**Task prompt**
Locate each line in the records containing "edit". Copy it.

**Dataset items**
──────────────────────────────
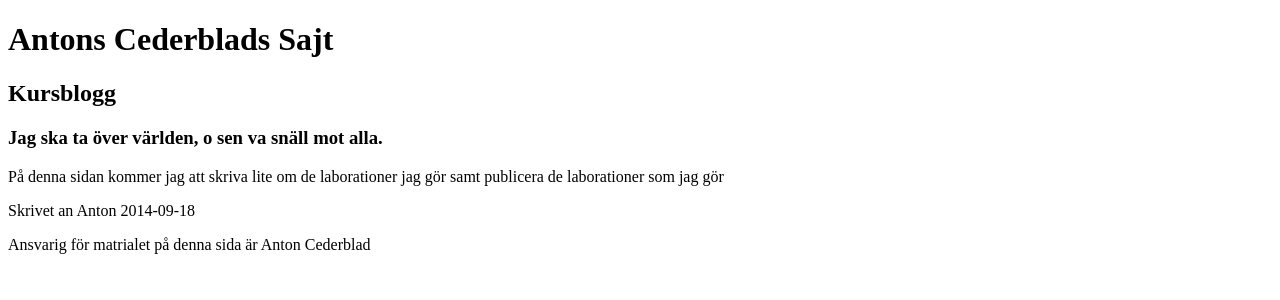
Repository: ac222jv/1IK415-Laborationer
Page: index.html
The author's editor kept a record of every edit. The page is drawn from the files as they stood at one moment, then again after the next edit.
The browser window is 1280 px wide. The pictures show the whole page.

Above is the page before.

### index.html
<!DOCTYPE html>
<html>
<head>


<meta charset= "Utf-8">
<title>Startsida</title>

    </head>
    <body>
    <h1>Antons Cederblads Sajt</h1>
    <h2>Kursblogg</h2>
    <h3>Jag ska ta över världen, o sen va snäll mot alla.</h3>






    <p>På denna sidan kommer jag att skriva lite om de laborationer jag gör samt publicera de laborationer som jag gör</p>

    <p>Skrivet an Anton 2014-09-18</p>

    <P>Ansvarig för matrialet på denna sida är Anton Cederblad </P>



</body>

</html>

After the next edit:
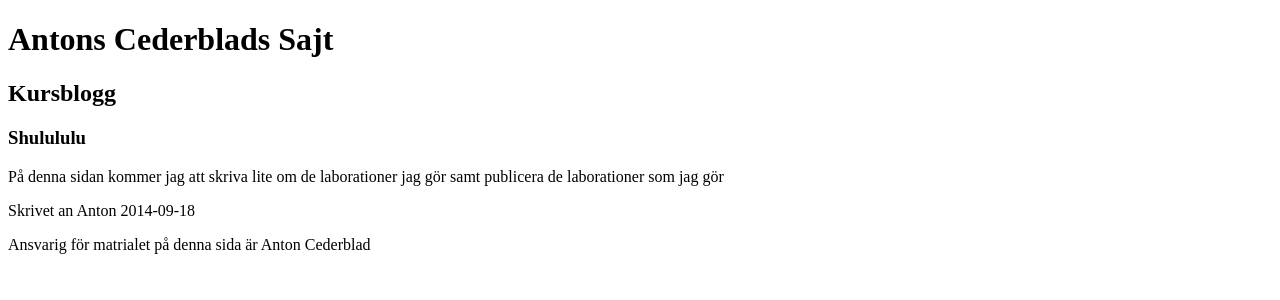
The edit:
--- a/index.html
+++ b/index.html
@@ -10,7 +10,7 @@
     <body>
     <h1>Antons Cederblads Sajt</h1>
     <h2>Kursblogg</h2>
-    <h3>Jag ska ta över världen, o sen va snäll mot alla.</h3>
+    <h3>Shulululu</h3>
──────────────────────────────
**Solution below**
The author's editor kept a record of every edit. The page is drawn from the files as they stood at one moment, then again after the next edit.
After the next edit:
The edit:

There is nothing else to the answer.